— The application period for Cohort 5 is now closed —
The Maureen and Mike Mansfield Foundation and the Japan Foundation Center for Global Partnership (CGP) are pleased to announce the recruitment of a new group of participants for the U.S.-Japan Network for the Future. This program was launched in 2009 to foster a new generation of Japan specialists. The four existing cohorts of Network for the Future scholars regularly have met over the program’s nine-year history to build their knowledge of Japan, their policy expertise, and their contacts in Japan-related policy and academic circles. The Foundation and CGP are pleased to make this opportunity available to a fifth group of emerging Japan specialists.
Purpose of the Program
The purpose of the U.S.-Japan Network for the Future program is to identify U.S.- and Japan-based professionals who demonstrate an interest in and potential for becoming Japan specialists and policy intellectuals and to support them in this effort. The network will include Japan specialists from all regions of the United States and Japan with diverse expertise and perspectives. Participants should be able constructively to participate in the bilateral policymaking process and to contribute to better understanding of U.S.-Japan relations. The program seeks to nurture a new generation of scholars and professionals working on the following policy areas: U.S.-Japan security relations; U.S.-Japan economic relations; regional cooperation; issues where the two countries confront common domestic challenges (such as aging societies or income inequality); and issues where the two countries have opportunities to work together to resolve global challenges (such as climate change or food security).
Eligibility and Terms
Applicants must be currently and actively involved in the U.S.-Japan dialogue. The program is targeted at scholars with a professional interest in Japan and at professionals with a strong engagement with Japan and work experience in policy-relevant fields. In addition to having an interest in public policy, successful applicants will be able to demonstrate their interest in and potential for becoming future leaders in the U.S.-Japan relationship.
- U.S.-based applicants must be American citizens or permanent residents who have a working knowledge of the Japanese language
- Japan-based applicants must be Japanese nationals who are able to contribute to discussions in English.
Because we are seeking to identify a future generation of leaders, our preference is for candidates in the early- to mid-career stage.

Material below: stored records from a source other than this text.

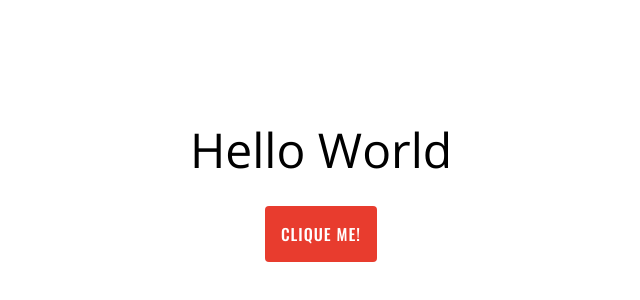
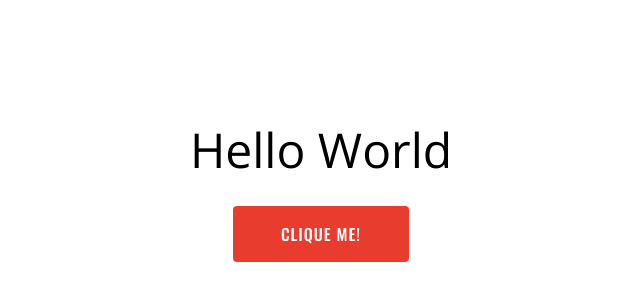
Before and after one commit to emeraldknight-sp/react-project-fast-food, a React (Create React App) app: page / in a window 1280 px wide. Shown: the part 206-506 px from the top of the page, without its empty margins (319-959 px from the left). Built offline with nearby package versions, Linux system fonts and the light colour scheme.

Commit message:
💄 Add or update the UI and style files

```diff
--- a/src/components/Button/Button.style.ts
+++ b/src/components/Button/Button.style.ts
@@ -4,7 +4,6 @@ export const StyledButton = styled.button`
   outline: none;
   border-radius: var(--rounded);
   border: none;
-  padding: 1rem 2rem;
   cursor: pointer;
   transition: all 0.5s ease;
 
@@ -24,21 +23,22 @@ export const StyledButton = styled.button`
   }
 
   &.button--xs {
-    padding: 0.5rem;
+    padding: 0.5rem 1rem;
   }
 
   &.button--sm {
-    padding: 0.75rem;
+    padding: 1rem 2rem;
   }
 
   &.button--md {
-    padding: 1rem;
+    padding: 1rem 3rem;
   }
 
   &.button--lg {
-    padding: 1.5rem;
+    padding: 1rem 5rem;
   }
 
+  a,
   span {
     font-size: var(--text-md);
     font-family: var(--tipography-oswald);
@@ -47,6 +47,8 @@ export const StyledButton = styled.button`
     text-transform: uppercase;
     text-align: center;
     letter-spacing: 1px;
+    text-decoration: none;
+    color: white;
   }
 
   &:hover {
--- a/src/styles/globals.ts
+++ b/src/styles/globals.ts
@@ -55,6 +55,8 @@ table {
 	--red: #e83c2e;
 	--gray: #121212;
 	--yellow: #FCBA1C;
+	--black: #171717;
+	--lightGray: #797979;
 
 	--tipography-opensans: "Open Sans", sans-serif;
 	--tipography-kalam: "Kalam", cursive;
```
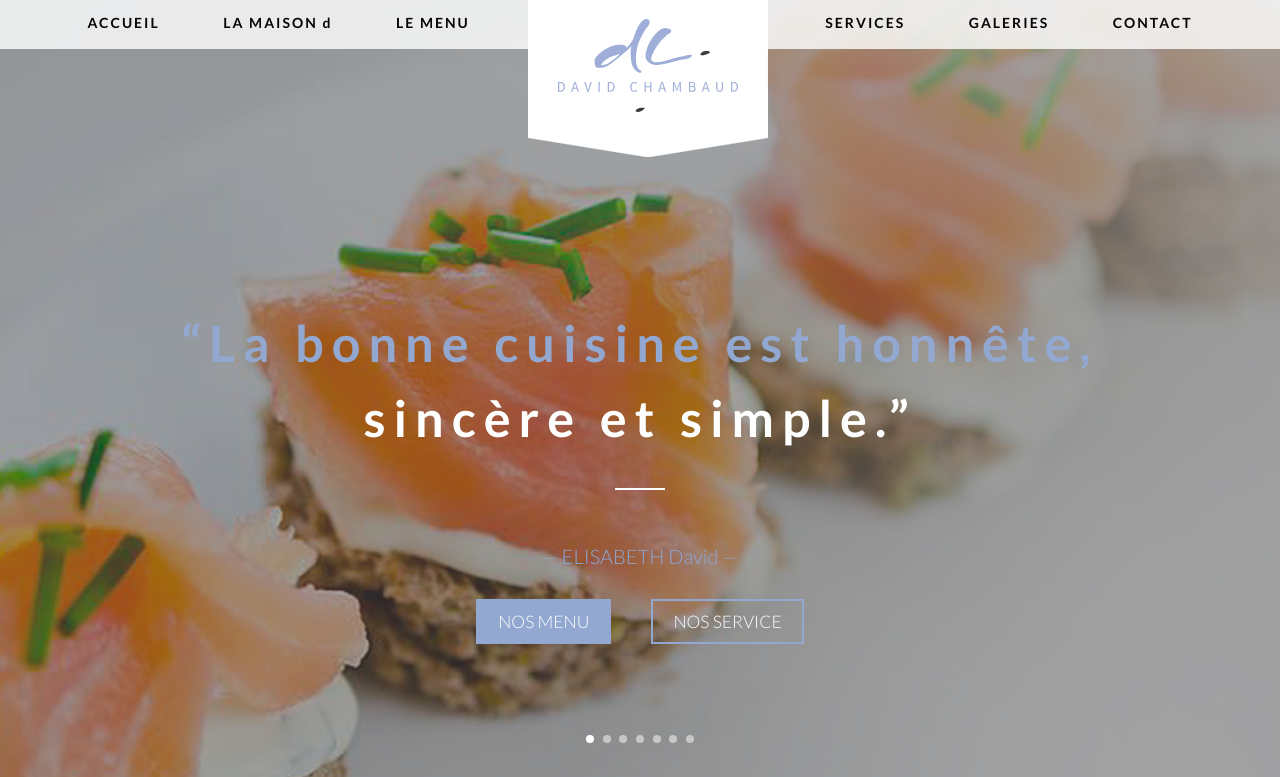
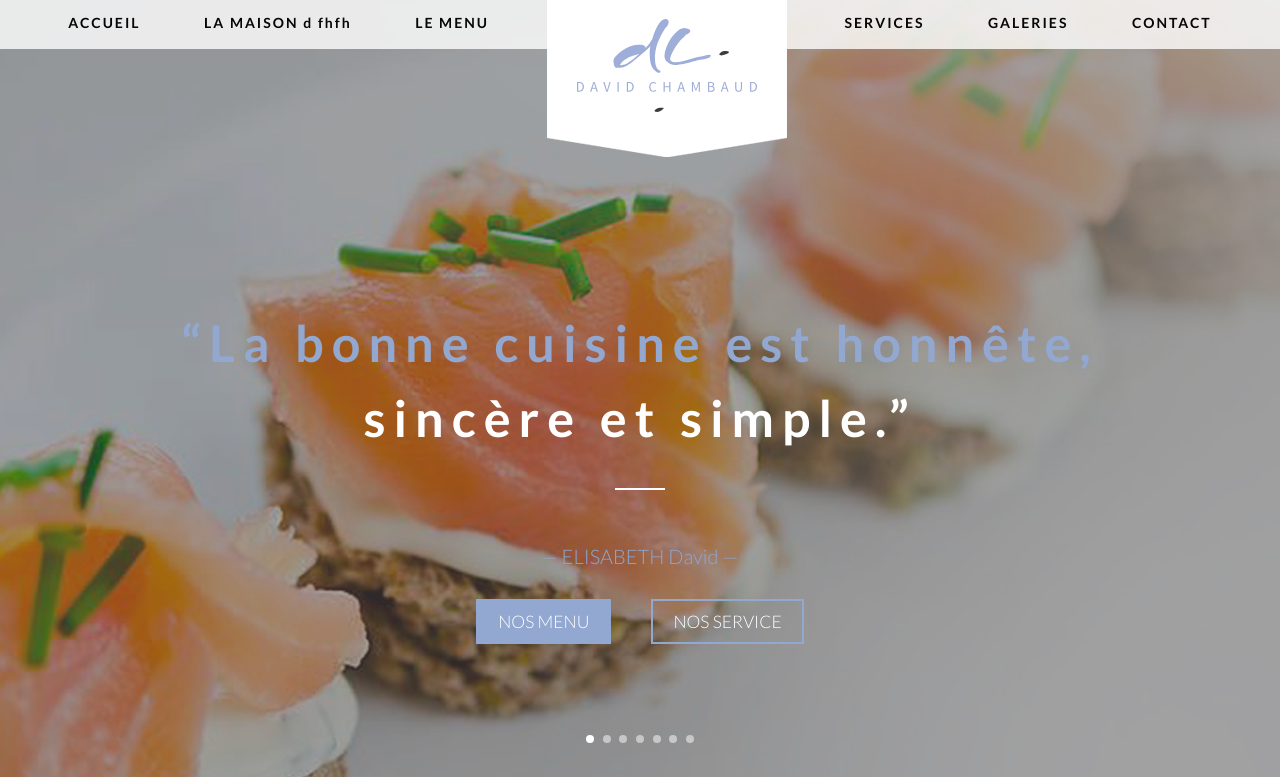
Before and after one commit to agencebackus/dachambaud, a plain HTML site: page index.html in a window 1280 px wide. Shown: the top 777 px of the page. Drawn offline with Linux system fonts and the light colour scheme; a web font is replaced by a local one.

Commit message:
Commit index menu

```diff
--- a/index.html
+++ b/index.html
@@ -49,7 +49,7 @@
                 <ul class="fly-nav-menu">
                     <li><a href="./">ACCUEIL</a>
                     </li>
-                    <li><a href="story.html">LA MAISON  d</a></li>
+                    <li><a href="story.html">LA MAISON  d fhfh</a></li>
                     <li><a href="menu.html">LE MENU</a></li>
 
                 </ul>
```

In the academic context, normally this translates into scholars at the advanced assistant- or early associate-professor levels. Policy professionals should have a Master’s degree and at least five years of Japan experience.
Participants must be fully dedicated to the two-year program and able to participate in all scheduled meetings. Network participants will be expected to participate in: a two-day workshop in Washington, D.C. (June 2019); a two-day retreat in Montana (September 2019); a week-long meeting in Washington, D.C. (January 2020); a week-long Japan study trip (June 2020); and the June 2021 public symposium and current issues panel discussions.
Throughout the two-year program, participants will be expected to: develop their network of contacts; engage with other Network members; engage others in the academic and policy fields with what they have learned about Japan; prepare for and actively participate in the program’s meetings, workshops, and study trip; participate in group activities and support the program’s larger goals and objectives; conduct independent research on key issues of particular interest to them; produce op-ed pieces and commentary/blog posts on important policy issues in U.S.-Japan relations; and produce and seek to publish or otherwise disseminate a brief policy paper. Network participants will present their papers and discuss current issues in the region during the last meeting, the June 2021 public symposium in Washington, D.C.
Financial support for those selected is limited to coverage of travel, accommodations, and meal expenses associated with participation in program meetings and study trips.
Applications and Selection
Applications will be reviewed by a selection committee and participants will be announced the end of March 2019. The Foundation will select up to twelve participants and up to two Japan-based participants for this Network cohort.
For further information, please contact Timothy White, Associate Director of Communications, The Maureen and Mike Mansfield Foundation at twhite[at]mansfieldfdn.org.
The Maureen and Mike Mansfield Foundation is a 501(c) 3 organization that promotes understanding and cooperation in U.S.-Asia relations. Maureen and Mike Mansfield’s values, ideals, and vision for U.S.-Asia relations continue through the Foundation’s exchanges, dialogues, research, and educational programs, which create networks among U.S. and Asian leaders, explore the underlying issues influencing public policies, and increase awareness about the nations and peoples of Asia. The Foundation has offices in Washington, D.C.; Tokyo, Japan; and Missoula, Montana.
The Center for Global Partnership (CGP), founded in April 1991, is dedicated to strengthening the global U.S.-Japan partnership and cultivating the next generation of public intellectuals necessary to sustain this partnership. To carry out its mission, CGP supports an array of institutions and individuals, including nonprofit organizations, universities, policymakers, scholars and educators, and believe in the power of broad-based, multi-channel approaches to effect positive change. CGP has offices in Tokyo, Japan and New York, New York. Please visit the website at http://www.cgp.org.